- I take both small sketchbooks and large rolls of paper into the wood. The large paper approximately 160 x 60 cm is given a couple of coats of gesso before I go and simply rolled into a tube for carrying. In the wood I am constrained to some extent by where I can paint as I lie the paper directly onto the ground. I enjoy the challenges this brings. Other works are sketched there and used back in the studio.
How important are the noises and sounds of the wood and are the written notes you take integral to your understanding of the place?
- Yes, the writing is another way of seeing for me. It is an integral part of my practice, as it is another articulation of the space. I can express things that I cannot in paint or charcoal such as the sounds and weather and small details that all add up to the experience of being in the wood. So for me the eye and the ear are as important.

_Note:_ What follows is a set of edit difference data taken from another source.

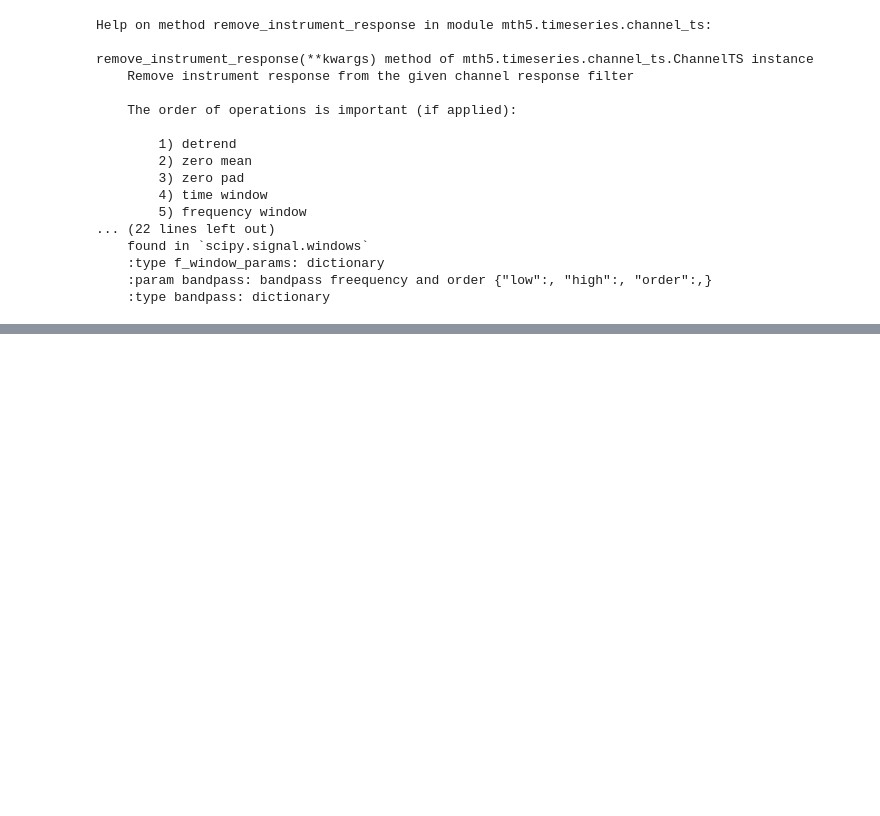
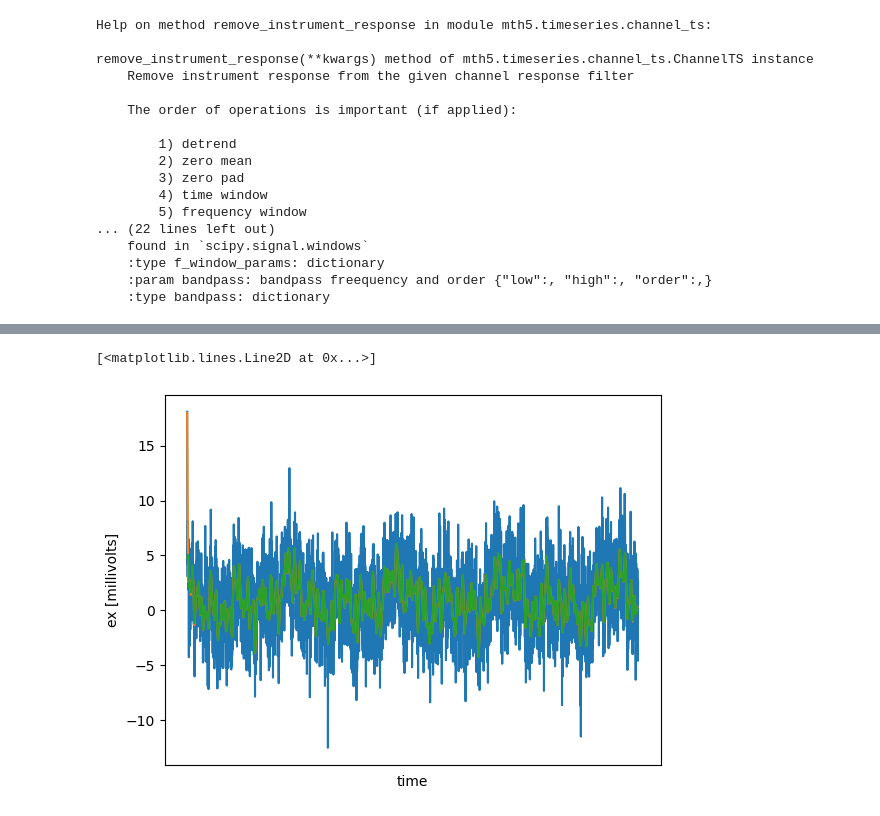
Before and after one commit to kujaku11/mt_examples, a Jupyter notebook: notebooks/mth5/03_channel_ts_example.ipynb, the cells around one changed output, grey strips where cells are left out. Cells and saved outputs as stored; diff of their text form; code cells hidden in the pictures; blank space fills up the shorter version.

```diff
--- a/notebooks/mth5/03_channel_ts_example.ipynb
+++ b/notebooks/mth5/03_channel_ts_example.ipynb
@@ -184,0 +231,9 @@ remove_instrument_response(**kwargs) method of mth5.timeseries.channel_ts.Channe
+# %%
+resample_poly_ex = ex.resample_poly(1)
+# %%
+ex.plot()
+decimated_ex.plot()
+resample_poly_ex.plot()
+# %% [output]
+[<matplotlib.lines.Line2D at 0x...>]
+[figure, added]
```
Also changed, not shown: parts of 23 cells of this notebook, 1 other file.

How important do you think it is to have a regular practice of visual recording and note-taking?
- Very. I think the discipline of drawing, whether that be in line or text keeps the eye and ear sharp and focussed. I always find it difficult to stop for a period of time only to start again, but not from where I left off. I have to find the rhythm of working first before I can start to articulate the landscape.
An artist’s studio is always interesting and I wondered if you can briefly describe your working space. For example do you like to have the radio or music on while you work or do you prefer to work in quiet peace?
- My studio space is invariably messy! Every now and then I have a clear out but generally there are accretions of paper, paint, books, old cups of tea, and general rubbish that cover every surface. If I am painting in the studio I listen to music whilst I work, music with no lyrics because I become easily distracted, and start singing along! So this week it might be Gorecki or Chet Baker, depending on the day.
What are your favourite materials and media for your paintings?
- I use a variety of media, whatever I feel is appropriate for whatever piece I am working on, but it ranges from oil, acrylic, charcoal and ink principally.
The large drawings and paintings you have produced of the wood that are featuring in your forthcoming exhibition at Fidra Fine Art are the result of almost a year’s work and study. Are you carrying on with this or are do you have a new project in mind?
- This project has now finished after nearly a year spent in this landscape. I tend to work project by project, and I am now working on a farm not far from where I live. I shall be there on and off for a year, making a series of drawings and paintings for exhibition next year. I wanted a different kind of challenge to the woods. There it was the complication of space that I found interesting. The farm on the other hand has a different set of challenges, from the landscape itself to the animals, farmer and workers, machinery and attempting to understand what it means to live and work in this place. I am starting as usual from the position of not knowing to hopefully by the end of having some understanding. It is these explorations that I enjoy and as long as I remain curious about the world I will continue to make work.
Thank you very much Dominique. I’m really pleased that you are one of my first Studio conversations and I wish I’d known you when you were a near neighbour on this side of the Tay! It’s been so interesting to hear about your practice – I wish you well for your next project and look forward to seeing the results of your explorations.
Dominique’s exhibition The Wood, opens next week, on 1st September 2018 in Fidra Fine Art but you can follow her work at Dominique’s blog. And of course watch out for next year’s Pittenweem Arts Festival.